Duplicate code included identical statements, functions, number of functions, content, and individual statements within each function. As problem sets involved fairly long computer programs, Wilson ruled out the possibility that two students could have individually submitted identical programs.

Students get zeroes

on problem sets

Approximately 90 people were caught after all problem sets were examined. These students picked up letters from Wilson's secretary telling them of his intention to submit names to the COD and the number of zeroes they had received for problem sets in which duplicate code appeared.

Wilson did not require these people to meet with him, but about 80 did. As a result of the meetings, 15-20 names were dropped from the list Wilson was about to forward to the COD. He also became aware of a range of situations that could lead to duplicate code.

The most "benign" kind of behavior, according to Wilson, was working jointly on a problem set. "The educational value of doing problem sets is preserved," he acknowledged. "However, I had said that it was not appropriate to do joint programs."

For these students, Wilson modified the policy so that they received half credit.
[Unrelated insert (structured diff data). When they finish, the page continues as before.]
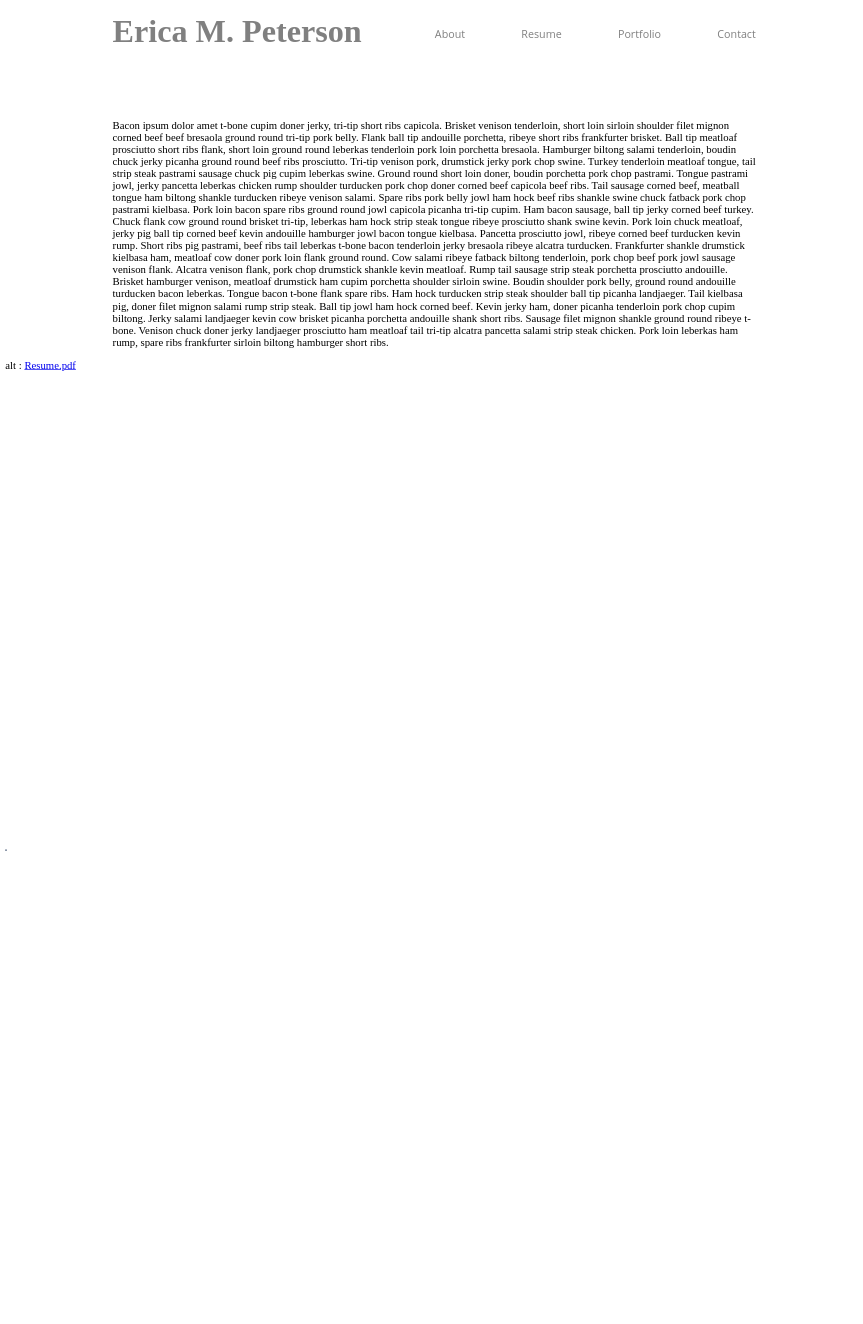
Repository: 255AM/erica
Page: about.html
The author's editor kept a record of every edit. The page is drawn from the files as they stood at one moment, then again after the next edit.
The browser window is 1280 px wide. The page is 1288 px wide, so the pictures cover 1288 px, including what lies to the right of the window. The pictures show the whole page, at 67% of full size.
Some web libraries are served in a nearby version.

Above is the page before.

### about.html
<!DOCTYPE html>
<html>

<head>
    <title> Erica.M.Peterson </title>
    <link rel="stylesheet" type="text/css" href="css/style.css">
    <meta name="viewport" content="initial-scale=1">
</head>

<body>

    <header>
        <a href="index.html"><h1>Erica M. Peterson</h1></a>
            <nav>
                <ul>
                   <a href="about.html"><li>About</li></a>
                    <a href="resume.html"><li>Resume</li></a>
                    <a href="portfolio.html"><li>Portfolio</li></a>
                    <a href="contact.html"><li>Contact</li></a>
                </ul>
            </nav>


    </header>



<!-- 4-paragraph of text about erica bottom 3rd of page spanning near entire width of page -->
    <p class="about"> Bacon ipsum dolor amet t-bone cupim doner jerky, tri-tip short ribs capicola. Brisket venison tenderloin, short loin sirloin shoulder filet mignon corned beef beef bresaola ground round tri-tip pork belly. Flank ball tip andouille porchetta, ribeye short ribs frankfurter brisket. Ball tip meatloaf prosciutto short ribs flank, short loin ground round leberkas tenderloin pork loin porchetta bresaola. Hamburger biltong salami tenderloin, boudin chuck jerky picanha ground round beef ribs prosciutto. Tri-tip venison pork, drumstick jerky pork chop swine. Turkey tenderloin meatloaf tongue, tail strip steak pastrami sausage chuck pig cupim leberkas swine.

Ground round short loin doner, boudin porchetta pork chop pastrami. Tongue pastrami jowl, jerky pancetta leberkas chicken rump shoulder turducken pork chop doner corned beef capicola beef ribs. Tail sausage corned beef, meatball tongue ham biltong shankle turducken ribeye venison salami. Spare ribs pork belly jowl ham hock beef ribs shankle swine chuck fatback pork chop pastrami kielbasa. Pork loin bacon spare ribs ground round jowl capicola picanha tri-tip cupim. Ham bacon sausage, ball tip jerky corned beef turkey. Chuck flank cow ground round brisket tri-tip, leberkas ham hock strip steak tongue ribeye prosciutto shank swine kevin.

Pork loin chuck meatloaf, jerky pig ball tip corned beef kevin andouille hamburger jowl bacon tongue kielbasa. Pancetta prosciutto jowl, ribeye corned beef turducken kevin rump. Short ribs pig pastrami, beef ribs tail leberkas t-bone bacon tenderloin jerky bresaola ribeye alcatra turducken. Frankfurter shankle drumstick kielbasa ham, meatloaf cow doner pork loin flank ground round. Cow salami ribeye fatback biltong tenderloin, pork chop beef pork jowl sausage venison flank. Alcatra venison flank, pork chop drumstick shankle kevin meatloaf. Rump tail sausage strip steak porchetta prosciutto andouille.

Brisket hamburger venison, meatloaf drumstick ham cupim porchetta shoulder sirloin swine. Boudin shoulder pork belly, ground round andouille turducken bacon leberkas. Tongue bacon t-bone flank spare ribs. Ham hock turducken strip steak shoulder ball tip picanha landjaeger. Tail kielbasa pig, doner filet mignon salami rump strip steak. Ball tip jowl ham hock corned beef.

Kevin jerky ham, doner picanha tenderloin pork chop cupim biltong. Jerky salami landjaeger kevin cow brisket picanha porchetta andouille shank short ribs. Sausage filet mignon shankle ground round ribeye t-bone. Venison chuck doner jerky landjaeger prosciutto ham meatloaf tail tri-tip alcatra pancetta salami strip steak chicken. Pork loin leberkas ham rump, spare ribs frankfurter sirloin biltong hamburger short ribs.
    </p>

<div>
<object data="img/resume.pdf" type="application/pdf" width="100%" height="100%"> alt : <a href="resume.pdf">Resume.pdf</a></object>
</div>






<script src="http://code.jquery.com/jquery-1.11.0.min.js" type="text/javascript" charset="utf-8"></script>
<script src="app.js" type="text/javascript" charset="utf-8"></script>




</body>


</html>

### css/style.css
html{
    height:100%;
    width:100%;
}

header {
    position:relative;
    display:block;
    max-width:100%;
    height:8%;
    padding: 1rem 5rem;
    color:pink;
    overflow:hidden;
    background-color: white;
    text-align: center;
}
header h1 {
    line-height: 45px;
    font-size: 3rem;
    margin: 0;
    display: inline;
    float: left;
    color: gray;
    margin-left: 5rem;
}
nav {
    padding-left: 0;
    margin-bottom: 0;
    list-style: none;
    float:right;
}

nav  li {
    position:relative;
    display:inline-block;
    list-style-type: none;
    font-family: "Open Sans", "Droid Sans", Helvetica, Arial, sans-serif;
    color: gray;
    margin-right: 5rem;
}
nav li > a {
    position: relative;
    display: block;
    padding: 10px 15px;

}
nav > li > a:hover,
nav > li > a:focus {
    text-decoration: none;
    background-color: black

}

body {
    background-color: white;
    height:100%;
    width:100%;

}

img{

    margin-left:;
    margin-right: ;
    border:1px solid #021a40;
}

img.erica{
    display: block;
    margin-left: auto;
    margin-right: auto;
    margin-top: 5rem;
}

.quicksummary{
     display: block;
    margin-left: 10rem;
    margin-right: 10rem;
    margin-top: 5rem;
}

.about{
    display: block;
    margin-left: 10rem;
    margin-right: 10rem;
    margin-top: 5rem;
}

div {
    width:100%;
  height: 100%;
float:left;
position: relative;
overflow:;
}

.resume-link{
    color: black;
    text-decoration:underline;
}
.resume{
    background-color:gray;
}

.stories li a{
    text-decoration: none;
}

.contents{
	margin-left:08.5rem;
}





a.darken {
    display: inline-block;
    background: black;
    padding: 0;
}


a.darken span{
    display:none;
    position:absolute;
    top:0px; left:0px;
    float:left;
    color:white
}

a.darken img {
    display: block;

    -webkit-transition: all 0.5s linear;
       -moz-transition: all 0.5s linear;
        -ms-transition: all 0.5s linear;
         -o-transition: all 0.5s linear;
            transition: all 0.5s linear;
}

a.darken:hover img {
    opacity: 0.7;

}

### app.js
// link needs to open in a light box that cover all of screen

// 1-capture click event on link
var $overlay =$('<div id="overlay"></div>');
var $image = $("<img>");

$overlay.append($image)


$("body").append($overlay)
// 1.1-show overlay
// 1.2 update over lay with contents
$("#moreinfo a").click(function(event){
    event.preventDefault();
var imageLocation = $(this).attr("href");

    $image.attr("src", imageLocation);

    $overlay.show();
});


$overlay.click(function(){;
    $overlay.hide();
});

After the next edit:
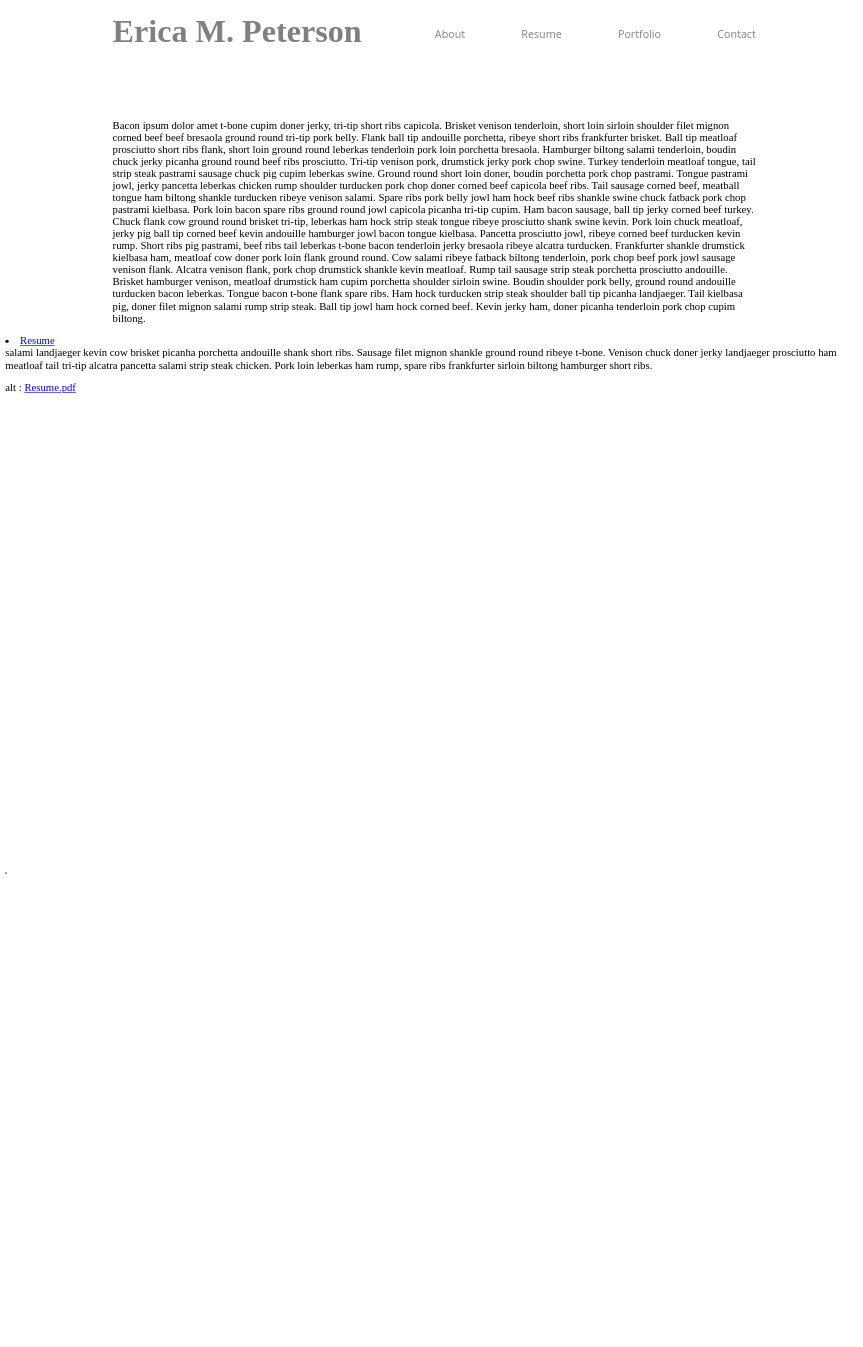
The edit:
--- a/about.html
+++ b/about.html
@@ -34,7 +34,7 @@
 
 Brisket hamburger venison, meatloaf drumstick ham cupim porchetta shoulder sirloin swine. Boudin shoulder pork belly, ground round andouille turducken bacon leberkas. Tongue bacon t-bone flank spare ribs. Ham hock turducken strip steak shoulder ball tip picanha landjaeger. Tail kielbasa pig, doner filet mignon salami rump strip steak. Ball tip jowl ham hock corned beef.
 
-Kevin jerky ham, doner picanha tenderloin pork chop cupim biltong. Jerky salami landjaeger kevin cow brisket picanha porchetta andouille shank short ribs. Sausage filet mignon shankle ground round ribeye t-bone. Venison chuck doner jerky landjaeger prosciutto ham meatloaf tail tri-tip alcatra pancetta salami strip steak chicken. Pork loin leberkas ham rump, spare ribs frankfurter sirloin biltong hamburger short ribs.
+Kevin jerky ham, doner picanha tenderloin pork chop cupim biltong. <a href="resume.html"><li>Resume</li></a> salami landjaeger kevin cow brisket picanha porchetta andouille shank short ribs. Sausage filet mignon shankle ground round ribeye t-bone. Venison chuck doner jerky landjaeger prosciutto ham meatloaf tail tri-tip alcatra pancetta salami strip steak chicken. Pork loin leberkas ham rump, spare ribs frankfurter sirloin biltong hamburger short ribs.
     </p>
 
 <div>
He still submitted their names to the COD, but with a note that they had collaborated on problem sets.

At the other extreme were those who had stolen other people's programs, Wilson said. A few students believed he was referring to people who had stolen hard copies of problem sets from trash bins in Project Athena clusters.

The middle ground, according to Wilson, was the situation in which one individual had done the work and others had turned it in as their own. As it was "obvious" which person had been responsible for the problem set, that individual received half credit, and the others got zeroes, Wilson said.
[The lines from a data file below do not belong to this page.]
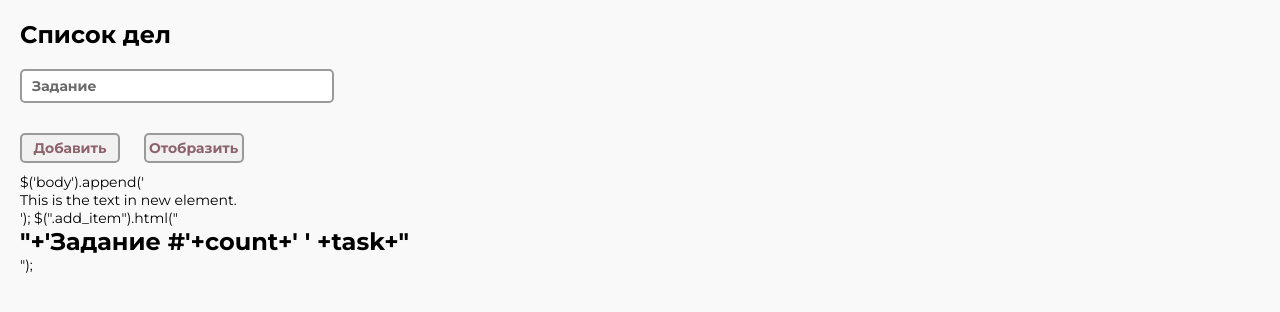
Repository: andbaik/it_unit9
Page: index.html
The author's editor kept a copy of each file at every save. The page is drawn from the files as they stood at one save, then again after the next save.
The browser window is 1280 px wide. The pictures show the whole page.

Above is the page before, as saved 2021-04-10 23:22:27.

### index.html
<!DOCTYPE html>
<html lang="ru">
<head>
    <meta charset="UTF-8">
    <meta http-equiv="X-UA-Compatible" content="IE=edge">
    <meta name="viewport" content="width=device-width, initial-scale=1.0">
    <title>Список дел</title>
    <link rel="stylesheet" href="/css/style.css">
</head>
<body>

    <head>
        <h1>Список дел</h1>
    </head>
    <section>
        <input type="text" name="task" id="task" value="Задание">
        <div class="btn-block">
        <button id="add_btn" class="add-task btn">Добавить</button>
        <button id="show_btn" class="show-task btn">Отобразить</button>
        </div>
        <div id="result"> Элемент был добавлен</div>
    </section>
    <script src="https://ajax.googleapis.com/ajax/libs/jquery/3.6.0/jquery.min.js"></script>
    <script>
        let count = 0;
        $("#add_btn").on('click',function(){
            let task = $("input").val()
            count++;
            $("#result").css("display", "block");
            setTimeout( function(){$("#result").hide()}, 2000);
            $('<div>').attr({'class':'add_item'}).insertAfter ("#result");
                $(".add_item").html("<h1>"+'Задание #'+count+' ' +task+"</h1>").appendTo('section');

        });
    </script>
$('body').append('<p>This is the text in new element.<p>');
    $(".add_item").html("<h1>"+'Задание #'+count+' ' +task+"</h1>");


</body>
</html>

### css/style.css
@import url('https://fonts.googleapis.com/css2?family=Montserrat:wght@400;700&display=swap');

* {
    margin: 0;
    padding: 0;
    font-family: 'Montserrat', sans-serif;
    font-size: 14px;
}

body {
    margin: 20px;
    background-color: #FAF9FA;

}

h1 {
    font-size: 24px;
}

input {
    width: 300px;
    height: 30px;
    border: 2px solid #9B9A9B;
    border-radius: 5px;
    color: #6B6A6B;
    outline: none;
    padding-left: 10px;
    font-weight: 700;
    margin: 20px 0;
}

input:focus{
    border-color: #8C636B;
    color: #8C636B;
}

section .btn-block{
    margin: 10px 0;
}

.btn {
    width: 100px;
    height: 30px;
    background-color: #F2F1F2;
    color: #8C636B;
    border: 2px solid #9B9A9B;
    border-radius: 5px;
    font-weight: 700;
    outline: none;

}

.btn:hover {
    border-color: rgb(151, 24, 24);
    background-color: #8C636B;
    color: white;
}

.show-task{
    margin-left: 20px;
}

#result {
    width: 300px;
    height: 30px;
    border: 2px solid #9B9A9B;
    border-radius: 5px;
    line-height: 30px;
    font-weight: 700;
    color: #848384;
    padding: 10px;
    margin: 30px 0;
    display:none;
}

.add-el{
    color: #5C5B5C;
}

.add_item {
    background-color: #8C636B;
}

After the next save:
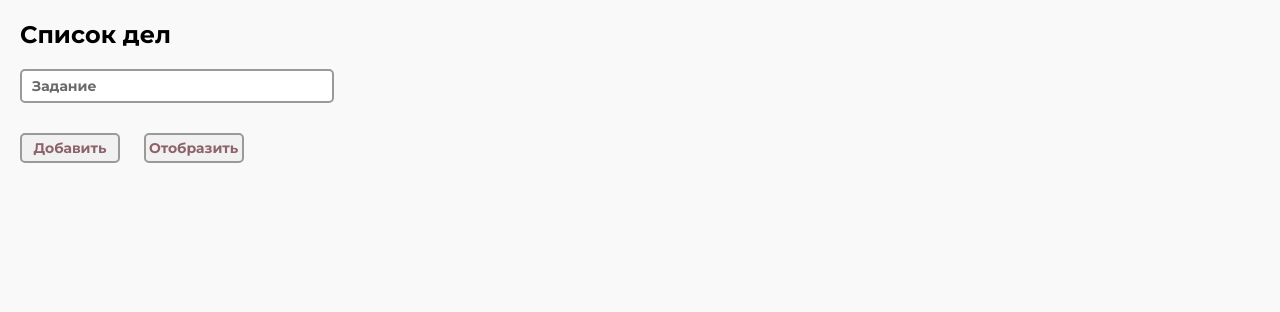
Saved 5 s later.
--- a/index.html
+++ b/index.html
@@ -33,7 +33,7 @@
 
         });
     </script>
-$('body').append('<p>This is the text in new element.<p>');
+<!--$('body').append('<p>This is the text in new element.<p>');
     $(".add_item").html("<h1>"+'Задание #'+count+' ' +task+"</h1>");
Changes in 1.00 likely

Wilson said that some changes to 1.00 were in order as a result of his experiences last term. "I went to each of the 18 recitations at the beginning of the term and told them what was expected of them individually and what constituted cheating," he noted. "In the future, I will write the policy in boldface, though one feels sheepish having to do both."

He also realized there are benefits to working with others and said that in the future, he would designate two or three out of the 10 problem sets as ones on which collaboration was allowed.

Wilson expected that the professor who teaches 1.00 this fall will use a program for spotting duplicate code on problem sets.

"I'm upset and the students were upset that we discovered duplicate codes so late in the term," he said. Some people had to petition to drop the class because Wilson announced his discovery to the class after drop date.

"Had I known in week three, I would have said something," he concluded.